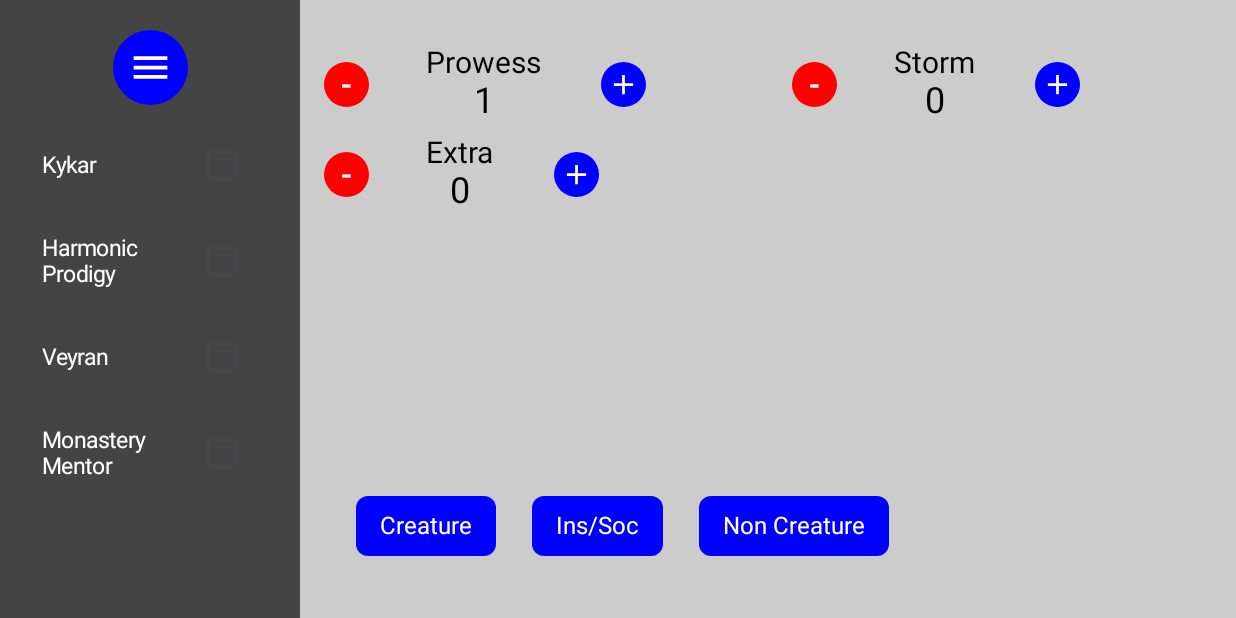
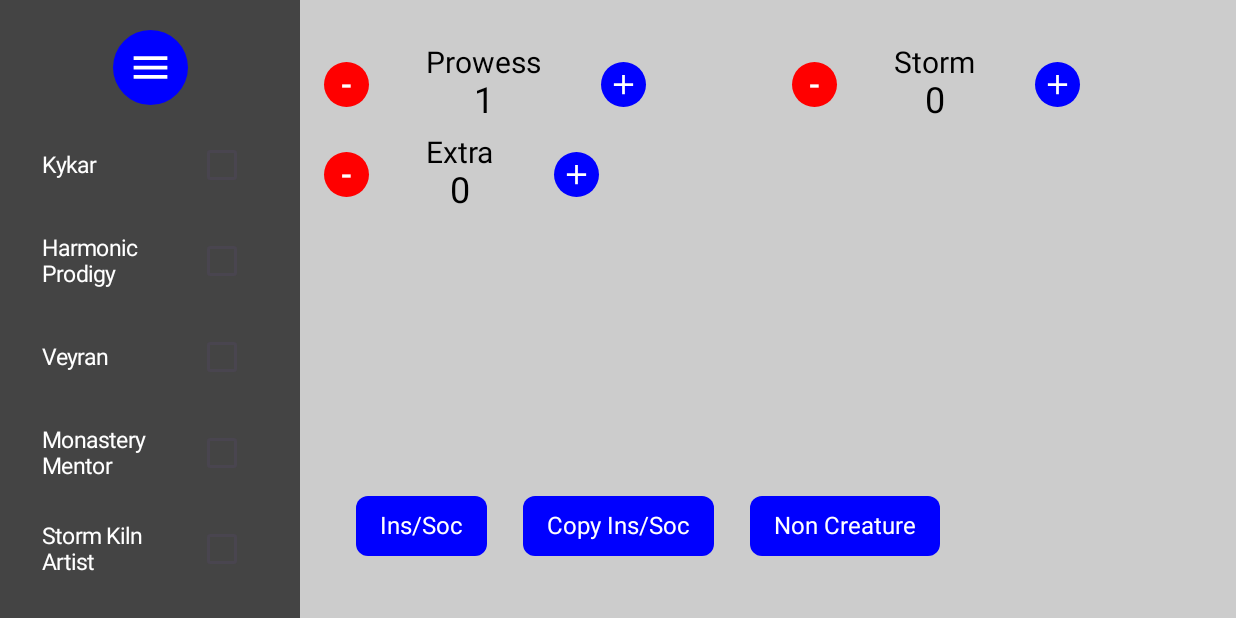
Before and after one commit to PriteshPatel3/SaltSlinger, an Android app built with Jetpack Compose: the screen it shows after launch (MainActivity), after a tap on "Ins/Soc", on a phone screen of 824 x 412 dp (held sideways). Run offline under Robolectric (Android 15) with nearby library versions, the phone set to English and light mode, and no system bars; 3 other taps on this screen came first.

Commit message:
Added triggerType to Item Grouped token tracker by a data class GameResources with string maping to relevant tracker Added cast function to increment relevant tracker based on checked items and items trigger type Mapped cast fucntions to cast buttons

```diff
--- a/app/src/main/java/com/example/myapplication/MainActivity.kt
+++ b/app/src/main/java/com/example/myapplication/MainActivity.kt
@@ -1,16 +1,12 @@
 package com.example.myapplication
 
-import android.graphics.Rect
+import com.example.myapplication.getItemsByTriggerType
 import android.os.Bundle
-import android.view.TouchDelegate
-import android.view.View
-import android.widget.Button
 import androidx.activity.ComponentActivity
 import androidx.activity.SystemBarStyle
 import androidx.activity.compose.setContent
 import androidx.activity.enableEdgeToEdge
 import androidx.compose.animation.core.animateDpAsState
-import androidx.compose.animation.core.tween
 import androidx.compose.foundation.background
 import androidx.compose.foundation.clickable
 import androidx.compose.foundation.layout.Arrangement
@@ -21,35 +17,27 @@ import androidx.compose.foundation.layout.FlowRow
 import androidx.compose.foundation.layout.PaddingValues
 import androidx.compose.foundation.layout.Row
 import androidx.compose.foundation.layout.Spacer
-import androidx.compose.foundation.layout.defaultMinSize
 import androidx.compose.foundation.layout.fillMaxHeight
 import androidx.compose.foundation.layout.fillMaxSize
 import androidx.compose.foundation.layout.fillMaxWidth
-import androidx.compose.foundation.layout.height
 import androidx.compose.foundation.layout.padding
 import androidx.compose.foundation.layout.size
 import androidx.compose.foundation.layout.width
 import androidx.compose.foundation.layout.wrapContentWidth
-import androidx.compose.foundation.lazy.grid.GridCells
-import androidx.compose.foundation.lazy.grid.LazyHorizontalGrid
-import androidx.compose.foundation.lazy.grid.LazyVerticalGrid
 import androidx.compose.foundation.rememberScrollState
 import androidx.compose.foundation.shape.CircleShape
 import androidx.compose.foundation.shape.RoundedCornerShape
 import androidx.compose.foundation.verticalScroll
 import androidx.compose.material.icons.Icons
 import androidx.compose.material.icons.filled.Add
-import androidx.compose.material.icons.filled.ArrowBack
-import androidx.compose.material.icons.filled.ArrowForward
 import androidx.compose.material.icons.filled.Menu
 import androidx.compose.material3.Button
 import androidx.compose.material3.ButtonDefaults
 import androidx.compose.material3.Checkbox
 import androidx.compose.material3.Icon
-import androidx.compose.material3.Surface
 import androidx.compose.material3.Text
-import androidx.compose.material3.TextField
 import androidx.compose.runtime.Composable
+import androidx.compose.runtime.MutableState
 import androidx.compose.runtime.getValue
 import androidx.compose.runtime.mutableStateMapOf
 import androidx.compose.runtime.mutableStateOf
@@ -60,10 +48,10 @@ import androidx.compose.ui.Modifier
 import androidx.compose.ui.graphics.Color
 import androidx.compose.ui.graphics.vector.ImageVector
 import androidx.compose.ui.text.TextStyle
-import androidx.compose.ui.text.font.FontWeight
 import androidx.compose.ui.unit.Dp
 import androidx.compose.ui.unit.dp
 import androidx.compose.ui.unit.sp
+import kotlin.reflect.KMutableProperty0
 
 data class Item(
     val id: Int,
@@ -71,8 +59,30 @@ data class Item(
     val code: String,
     val resourceType: String, // e.g., "spirit", "monk", "treasure"
     val baseIncrement: Int = 1, // Default increment
-    val synergyRules: (Map<String, Boolean>) -> Int = { 0 } // Additional increment based on other items
+    val triggerType: String, // what causes this Item to generate its resource
+    val synergyRules: (Map<String, Boolean>) -> Int = { 0 }, // Additional increment based on other items
 )
+
+// Define the data class outside of any composable
+data class GameResources(
+    val spirit: MutableState<Int> = mutableStateOf(0),
+    val prowess: MutableState<Int> = mutableStateOf(0),
+    val treasure: MutableState<Int> = mutableStateOf(0),
+    val storm: MutableState<Int> = mutableStateOf(0),
+    val monk: MutableState<Int> = mutableStateOf(0),
+    val extraResource: MutableState<Int> = mutableStateOf(0),
+    val isPanelExpanded: Boolean = false
+) {
+    // Optionally, keep your resourceMap for convenience
+    val resourceMap: Map<String, MutableState<Int>> = mapOf(
+        "spirit" to spirit,
+        "prowess" to prowess,
+        "treasure" to treasure,
+        "storm" to storm,
+        "monk" to monk,
+        "extraResource" to extraResource
+    )
+}
 
 class MainActivity : ComponentActivity() {
     override fun onCreate(savedInstanceState: Bundle?) {
@@ -91,12 +101,8 @@ class MainActivity : ComponentActivity() {
 @OptIn(ExperimentalLayoutApi::class)
 @Composable
 fun GameResourceTracker() {
-    var spirit by remember { mutableStateOf(0) }
-    var prowess by remember { mutableStateOf(0) }
-    var treasure by remember { mutableStateOf(0) }
-    var storm by remember { mutableStateOf(0) }
-    var monk by remember { mutableStateOf(0) }
-    var extraResource by remember { mutableStateOf(0) }
+//    var gameResources by remember { mutableStateOf(GameResources()) }
+    val gameResources = remember { GameResources() }
     var isPanelExpanded by remember { mutableStateOf(false) } // State for panel
 
     // Animate the panel width
@@ -106,16 +112,30 @@ fun GameResourceTracker() {
 
     // This inits random items with item class structure
     val items = listOf(
-        Item(1, "Kykar", "kykar", "spirit", 1, { states ->
+        Item(1, "Kykar", "kykar", "spirit", 1, "noncreature", { states ->
             var extra = 0
             if (states["hProdigy"] == true) extra += 1 // Harmonic doubles it
             if (states["veyran"] == true) extra += 1  // Veyran adds another
             extra
         }),
-        Item(2, "Harmonic Prodigy", "hProdigy", "none", 0), // No direct resource, just synergy
-        Item(3, "Veyran", "veyran", "none", 0), // No direct resource, just synergy
-        Item(4, "Monastery Mentor", "mMentor", "monk", 1, { states ->
-            if (states["hProdigy"] == true) 1 else 0 // Harmonic doubles, Veyran has no effect
+        Item(2, "Harmonic Prodigy", "hProdigy", "none", 0, "none"), // No direct resource, just synergy
+        Item(3, "Veyran", "veyran", "none", 0, "none"), // No direct resource, just synergy
+        Item(4, "Monastery Mentor", "mMentor", "monk", 1, "noncreature", { states ->
+            var extra = 0
+            if (states["hProdigy"] == true) extra += 1 // Harmonic doubles, Veyran has no effect
+            extra
+        }),
+        Item(5, "Storm Kiln Artist", "skArtist", "treasure", 1, "magecraft", { states ->
+            var extra = 0
+            if (states["hProdigy"] == true) extra += 1
+            if (states["veyran"] == true) extra += 1  // Veyran adds another
+            extra
+        }),
+        Item(6, "Storm Kiln Artist2", "skArtist2", "treasure", 1, "magecraft", { states ->
+            var extra = 0
+            if (states["hProdigy"] == true) extra += 1
+            if (states["veyran"] == true) extra += 1  // Veyran adds another
+            extra
         })
     )
 
@@ -204,20 +224,20 @@ fun GameResourceTracker() {
                 .padding(top = 25.dp),
             horizontalArrangement = Arrangement.SpaceEvenly
         ) {
-            CounterColumn("Prowess", prowess, { prowess++ }, { prowess-- }, Modifier.weight(1f))
-            CounterColumn("Storm", storm, { storm++ }, { storm-- }, Modifier.weight(1f))
+            CounterColumn("Prowess", gameResources.prowess.value, { gameResources.prowess.value++ }, { gameResources.prowess.value-- }, Modifier.weight(1f))
+            CounterColumn("Storm", gameResources.storm.value, { gameResources.storm.value++ }, { gameResources.storm.value-- }, Modifier.weight(1f))
+            CounterColumn("Extra", gameResources.extraResource.value, { gameResources.extraResource.value++ }, { gameResources.extraResource.value-- }, Modifier.weight(1f))
 
             if (checkedStates["kykar"] == true) {
-                val spiritIncrement = calculateIncrement("spirit", checkedStates, items)
-                CounterColumn("Spirit", spirit, { spirit += spiritIncrement }, { spirit-- }, Modifier.weight(1f))
+//                CounterColumn("Spirit", spirit, { spirit += spiritIncrement }, { spirit-- }, Modifier.weight(1f))
+                CounterColumn("Spirit", gameResources.spirit.value, { gameResources.spirit.value++ }, { gameResources.spirit.value-- }, Modifier.weight(1f))
             }
             if (checkedStates["skArtist"] == true){
-                CounterColumn("Treasure", treasure, { treasure++ }, { treasure-- }, Modifier.weight(1f))
+                CounterColumn("Treasure", gameResources.treasure.value, { gameResources.treasure.value++ }, { gameResources.treasure.value-- }, Modifier.weight(1f))
             }
             if (checkedStates["mMentor"] == true){
-                CounterColumn("Monk", monk, { monk++ }, { monk-- }, Modifier.weight(1f))
+                CounterColumn("Monk", gameResources.monk.value, { gameResources.monk.value++ }, { gameResources.monk.value-- }, Modifier.weight(1f))
             }
-            CounterColumn("Extra", extraResource, { extraResource++ }, { extraResource-- }, Modifier.weight(1f))
         }
 
         FlowRow(
@@ -227,23 +247,37 @@ fun GameResourceTracker() {
             horizontalArrangement = Arrangement.SpaceEvenly,
             verticalArrangement = Arrangement.Bottom // Align content to bottom
         ) {
-            CastColumn("Creature", {})
-            CastColumn("Ins/Soc", {})
-            CastColumn("Non Creature", {})
+//            CastColumn("Creature", {})
+            CastColumn("Ins/Soc", { cast("noncreature", gameResources, items, checkedStates ); cast("magecraft", gameResources, items, checkedStates ) })
+            CastColumn("Copy Ins/Soc", { cast("magecraft", gameResources, items, checkedStates ) })
+            CastColumn("Non Creature", { cast("noncreature", gameResources, items, checkedStates ) })
         }
         }
     }
 }
-fun calculateIncrement(resourceType: String, checkedStates: Map<String, Boolean>, items: List<Item>): Int {
+fun calculateIncrement(resourceType: String, checkedStates: Map<String, Boolean>, item: Item): Int {
     var totalIncrement = 0
-    items.filter { checkedStates[it.code] == true }.forEach { item ->
-        if (item.resourceType == resourceType) {
-            totalIncrement += item.baseIncrement + item.synergyRules(checkedStates)
-        }
+    if (item.resourceType == resourceType) {
+        totalIncrement += item.baseIncrement + item.synergyRules(checkedStates)
     }
     return totalIncrement
 }
 
+fun cast(
+    triggerType: String,
+    gameResources: GameResources,
+    items: List<Item>,
+    checkedStates: Map<String, Boolean>
+) {
+    val filtheredItems = getItemsByTriggerType(items, triggerType)
+        .filter { item -> checkedStates[item.code] == true }
+    filtheredItems.forEach { item ->
+        val resourceIncrement = calculateIncrement(item.resourceType, checkedStates, item)
+        gameResources.resourceMap[item.resourceType]?.let { resourceState ->
+            resourceState.value = resourceState.value + resourceIncrement
+        }
+    }
+}
 @Composable
 fun SidePanelItem(
     item: Item,
--- /dev/null
+++ b/app/src/main/java/com/example/myapplication/notes.txt
@@ -0,0 +1,3 @@
+Prowess - trigger on noncreature spell
+skArtist - magecraft - cast/copy instant or sorcery
+storm - any spell
--- /dev/null
+++ b/app/src/main/java/com/example/myapplication/utils.kt
@@ -0,0 +1,5 @@
+package com.example.myapplication
+
+fun getItemsByTriggerType(items: List<Item>, triggerType: String): List<Item> {
+    return items.filter { it.triggerType == triggerType }
+}
```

═══

This exercise requires the lines of the entries containing the string "monk".

     val resourceType: String, // e.g., "spirit", "monk", "treasure"
+    val monk: MutableState<Int> = mutableStateOf(0),
+        "monk" to monk,
-    var monk by remember { mutableStateOf(0) }
-        Item(4, "Monastery Mentor", "mMentor", "monk", 1, { states ->
+        Item(4, "Monastery Mentor", "mMentor", "monk", 1, "noncreature", { states ->
-                CounterColumn("Monk", monk, { monk++ }, { monk-- }, Modifier.weight(1f))
+                CounterColumn("Monk", gameResources.monk.value, { gameResources.monk.value++ }, { gameResources.monk.value-- }, Modifier.weight(1f))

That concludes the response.